Rocky Mountain Research Station Publications
RMRS Online Publication
RMRS-GTR-42, vol. 1: Wildland fire in ecosystems: effects of fire on fauna
Smith, Jane Kapler, ed. 2000. Wildland fire in ecosystems: effects of fire on fauna. Gen. Tech. Rep. RMRS-GTR-42-vol. 1. Ogden, UT: U.S. Department of Agriculture, Forest Service, Rocky Mountain Research Station. 83 p.
Fires affect animals mainly through effects on their habitat. Fires often cause short-term increases in wildlife foods that contribute to increases in populations of some animals. These increases are moderated by the animals' ability to thrive in the altered, often simplified, structure of the postfire environment. The extent of fire effects on animal communities generally depends on the extent of change in habitat structure and species composition caused by fire. Stand-replacement fires usually cause greater changes in the faunal communities of forests than in those of grasslands. Within forests, stand-replacement fires usually alter the animal community more dramatically than understory fires. Animal species are adapted to survive the pattern of fire frequency, season, size, severity, and uniformity that characterized their habitat in presettlement times. When fire frequency increases or decreases substantially or fire severity changes from presettlement patterns, habitat for many animal species declines.

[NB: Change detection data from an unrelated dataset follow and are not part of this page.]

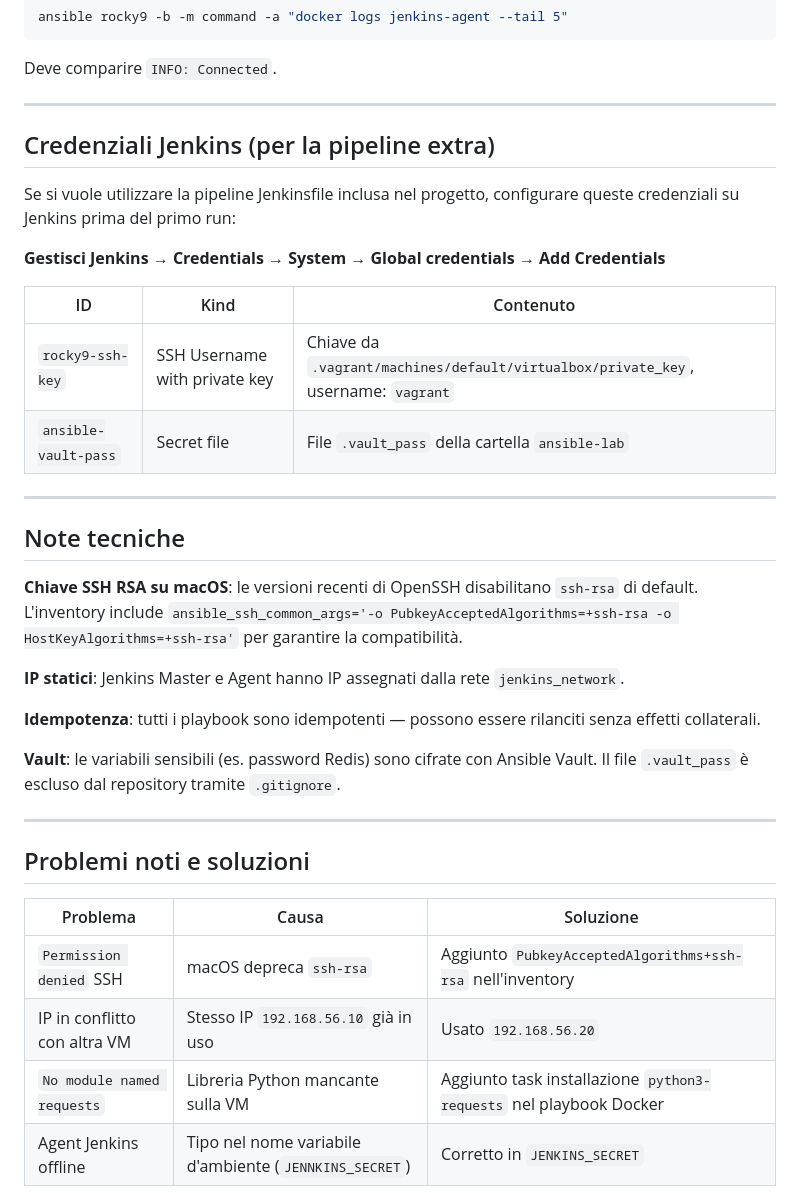
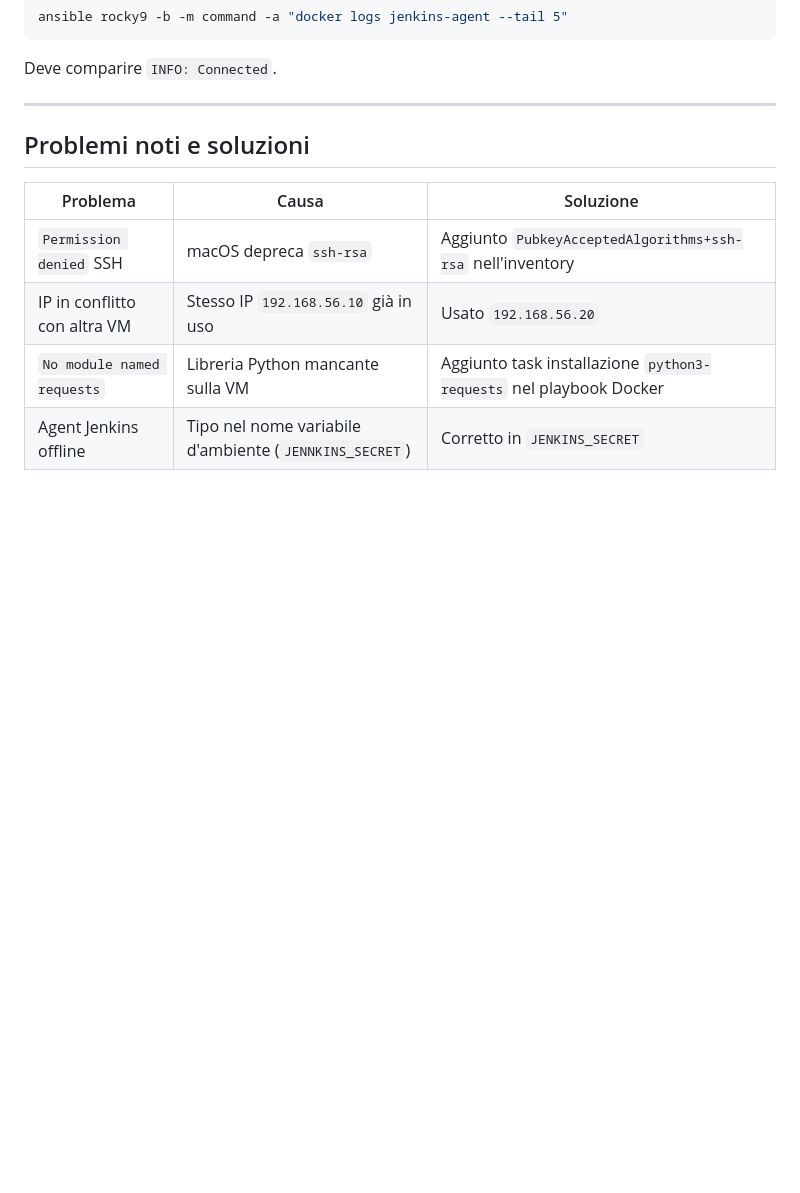
Before and after one commit to gabriele-riccio/formazione_sou_k8s, a Markdown page: esercitazioni_track2/step1/README.md, the part around one of its changes. Rendered like a GitHub page; blank space fills up the shorter version.

```diff
--- a/esercitazioni_track2/step1/README.md
+++ b/esercitazioni_track2/step1/README.md
@@ -180,31 +171,6 @@ Deve comparire `INFO: Connected`.
 
 ---
 
-## Credenziali Jenkins (per la pipeline extra)
-
-Se si vuole utilizzare la pipeline Jenkinsfile inclusa nel progetto, configurare queste credenziali su Jenkins prima del primo run:
-
-**Gestisci Jenkins → Credentials → System → Global credentials → Add Credentials**
-
-| ID | Kind | Contenuto |
-|----|------|-----------|
-| `rocky9-ssh-key` | SSH Username with private key | Chiave da `.vagrant/machines/default/virtualbox/private_key`, username: `vagrant` |
-| `ansible-vault-pass` | Secret file | File `.vault_pass` della cartella `ansible-lab` |
-
-
----
-
-## Note tecniche
-
-**Chiave SSH RSA su macOS**: le versioni recenti di OpenSSH disabilitano `ssh-rsa` di default. L'inventory include `ansible_ssh_common_args='-o PubkeyAcceptedAlgorithms=+ssh-rsa -o HostKeyAlgorithms=+ssh-rsa'` per garantire la compatibilità.
-
-**IP statici**: Jenkins Master e Agent hanno IP assegnati dalla rete `jenkins_network`.
-
-**Idempotenza**: tutti i playbook sono idempotenti — possono essere rilanciti senza effetti collaterali.
-
-**Vault**: le variabili sensibili (es. password Redis) sono cifrate con Ansible Vault. Il file `.vault_pass` è escluso dal repository tramite `.gitignore`.
-
----
 
 ## Problemi noti e soluzioni
 
```
Also changed, not shown: other parts of esercitazioni_track2/step1/README.md (+4 -13 lines).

Keywords: fire effects, fire management, fire regime, habitat, succession, wildlife
About PDFs: For best results, do not open the PDF in your Web browser. Right-click on the PDF link to download the PDF file directly to your computer. Click here for more PDF help or order a printed copy of this publication.
Download RMRS-GTR-42, Vol. 1
PDF File Size: 1.3 MB
vol. 1: Wildland fire in ecosystems: effects of fire on fauna
Publish Date: December 20, 1999
Last Update: February 22, 2006
RMRS Publications | Order a publication | Contact Us